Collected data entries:

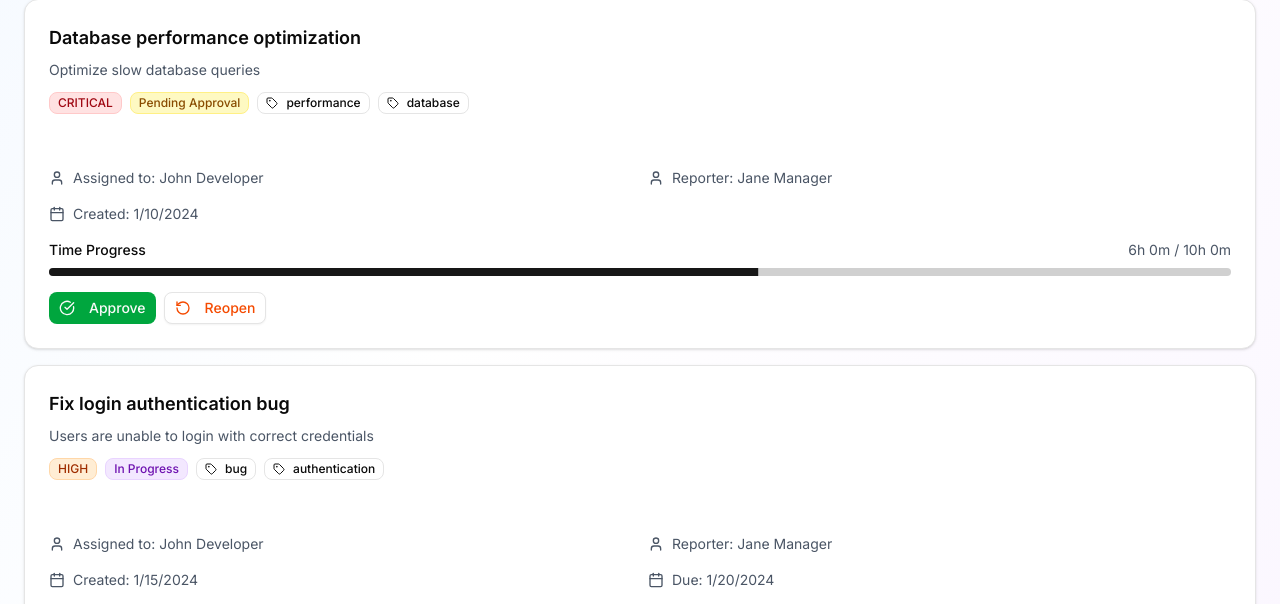
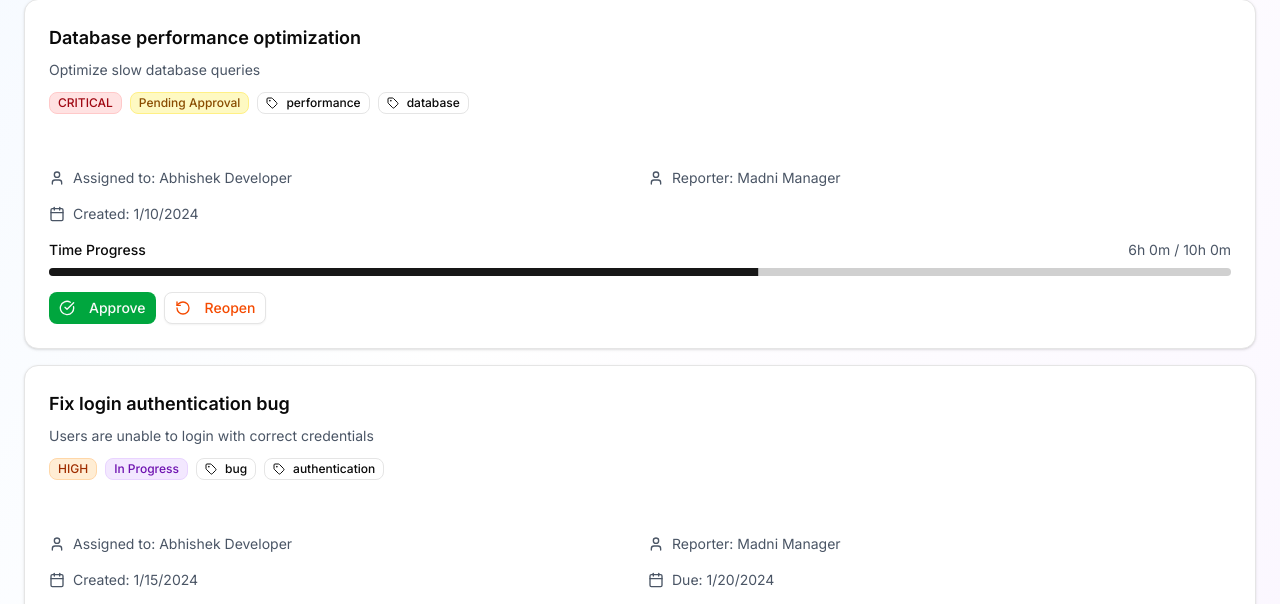
Before and after one commit to abhisfamed/bug-tracker, a Next.js app: page /dashboard in a window 1280 px wide. Shown: the part 987-1591 px from the top of the page. Built offline with nearby package versions, Linux system fonts and the light colour scheme; sample sign-in values are in the browser's storage.

Commit message:
Update TaskContext.tsx

```diff
--- a/src/contexts/TaskContext.tsx
+++ b/src/contexts/TaskContext.tsx
@@ -17,8 +17,8 @@ export interface Task {
   updatedAt: Date
   dueDate?: Date
   tags: string[]
-  timeSpent: number // in minutes
-  estimatedTime?: number // in minutes
+  timeSpent: number
+  estimatedTime?: number
 }
 
 export interface TimeEntry {
@@ -26,7 +26,7 @@ export interface TimeEntry {
   taskId: string
   userId: string
   userName: string
-  duration: number // in minutes
+  duration: number
   description: string
   date: Date
 }
@@ -45,8 +45,6 @@ interface TaskContextType {
 }
 
 const TaskContext = createContext<TaskContextType | undefined>(undefined)
-
-// Mock data
 const mockTasks: Task[] = [
   {
     id: '1',
@@ -55,9 +53,9 @@ const mockTasks: Task[] = [
     priority: 'high',
     status: 'in-progress',
     assignee: '1',
-    assigneeName: 'John Developer',
+    assigneeName: 'Abhishek Developer',
     reporter: '2',
-    reporterName: 'Jane Manager',
+    reporterName: 'Madni Manager',
     createdAt: new Date('2024-01-15'),
     updatedAt: new Date('2024-01-16'),
     dueDate: new Date('2024-01-20'),
@@ -74,7 +72,7 @@ const mockTasks: Task[] = [
     assignee: '3',
     assigneeName: 'Bob Developer',
     reporter: '2',
-    reporterName: 'Jane Manager',
+    reporterName: 'Madni Manager',
     createdAt: new Date('2024-01-14'),
     updatedAt: new Date('2024-01-14'),
     dueDate: new Date('2024-01-25'),
@@ -89,9 +87,9 @@ const mockTasks: Task[] = [
     priority: 'critical',
     status: 'pending-approval',
     assignee: '1',
-    assigneeName: 'John Developer',
+    assigneeName: 'Abhishek Developer',
     reporter: '2',
-    reporterName: 'Jane Manager',
+    reporterName: 'Madni Manager',
     createdAt: new Date('2024-01-10'),
     updatedAt: new Date('2024-01-17'),
     tags: ['performance', 'database'],
@@ -105,7 +103,7 @@ const mockTimeEntries: TimeEntry[] = [
     id: '1',
     taskId: '1',
     userId: '1',
-    userName: 'John Developer',
+    userName: 'Abhishek Developer',
     duration: 120,
     description: 'Investigated authentication flow',
     date: new Date('2024-01-16')
@@ -123,7 +121,7 @@ const mockTimeEntries: TimeEntry[] = [
     id: '3',
     taskId: '3',
     userId: '1',
-    userName: 'John Developer',
+    userName: 'Abhishek Developer',
     duration: 360,
     description: 'Database query optimization',
     date: new Date('2024-01-17')
@@ -165,7 +163,7 @@ export function TaskProvider({ children }: { children: React.ReactNode }) {
     }
     setTimeEntries(prev => [...prev, newEntry])
 
-    // Update task time spent
+
     const totalTime = [...timeEntries, newEntry]
       .filter(entry => entry.taskId === entryData.taskId)
       .reduce((sum, entry) => sum + entry.duration, 0)
```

WHAT THIS TASK INVOLVES: Drop every image, please, and write out the data above exactly as shown.

RESPONSE FOR THIS EXERCISE:
Before and after one commit to abhisfamed/bug-tracker, a Next.js app: page /dashboard in a window 1280 px wide. Shown: the part 987-1591 px from the top of the page. Built offline with nearby package versions, Linux system fonts and the light colour scheme; sample sign-in values are in the browser's storage.

Commit message:
Update TaskContext.tsx

```diff
--- a/src/contexts/TaskContext.tsx
+++ b/src/contexts/TaskContext.tsx
@@ -17,8 +17,8 @@ export interface Task {
   updatedAt: Date
   dueDate?: Date
   tags: string[]
-  timeSpent: number // in minutes
-  estimatedTime?: number // in minutes
+  timeSpent: number
+  estimatedTime?: number
 }
 
 export interface TimeEntry {
@@ -26,7 +26,7 @@ export interface TimeEntry {
   taskId: string
   userId: string
   userName: string
-  duration: number // in minutes
+  duration: number
   description: string
   date: Date
 }
@@ -45,8 +45,6 @@ interface TaskContextType {
 }
 
 const TaskContext = createContext<TaskContextType | undefined>(undefined)
-
-// Mock data
 const mockTasks: Task[] = [
   {
     id: '1',
@@ -55,9 +53,9 @@ const mockTasks: Task[] = [
     priority: 'high',
     status: 'in-progress',
     assignee: '1',
-    assigneeName: 'John Developer',
+    assigneeName: 'Abhishek Developer',
     reporter: '2',
-    reporterName: 'Jane Manager',
+    reporterName: 'Madni Manager',
     createdAt: new Date('2024-01-15'),
     updatedAt: new Date('2024-01-16'),
     dueDate: new Date('2024-01-20'),
@@ -74,7 +72,7 @@ const mockTasks: Task[] = [
     assignee: '3',
     assigneeName: 'Bob Developer',
     reporter: '2',
-    reporterName: 'Jane Manager',
+    reporterName: 'Madni Manager',
     createdAt: new Date('2024-01-14'),
     updatedAt: new Date('2024-01-14'),
     dueDate: new Date('2024-01-25'),
@@ -89,9 +87,9 @@ const mockTasks: Task[] = [
     priority: 'critical',
     status: 'pending-approval',
     assignee: '1',
-    assigneeName: 'John Developer',
+    assigneeName: 'Abhishek Developer',
     reporter: '2',
-    reporterName: 'Jane Manager',
+    reporterName: 'Madni Manager',
     createdAt: new Date('2024-01-10'),
     updatedAt: new Date('2024-01-17'),
     tags: ['performance', 'database'],
@@ -105,7 +103,7 @@ const mockTimeEntries: TimeEntry[] = [
     id: '1',
     taskId: '1',
     userId: '1',
-    userName: 'John Developer',
+    userName: 'Abhishek Developer',
     duration: 120,
     description: 'Investigated authentication flow',
     date: new Date('2024-01-16')
@@ -123,7 +121,7 @@ const mockTimeEntries: TimeEntry[] = [
     id: '3',
     taskId: '3',
     userId: '1',
-    userName: 'John Developer',
+    userName: 'Abhishek Developer',
     duration: 360,
     description: 'Database query optimization',
     date: new Date('2024-01-17')
@@ -165,7 +163,7 @@ export function TaskProvider({ children }: { children: React.ReactNode }) {
     }
     setTimeEntries(prev => [...prev, newEntry])
 
-    // Update task time spent
+
     const totalTime = [...timeEntries, newEntry]
       .filter(entry => entry.taskId === entryData.taskId)
       .reduce((sum, entry) => sum + entry.duration, 0)
```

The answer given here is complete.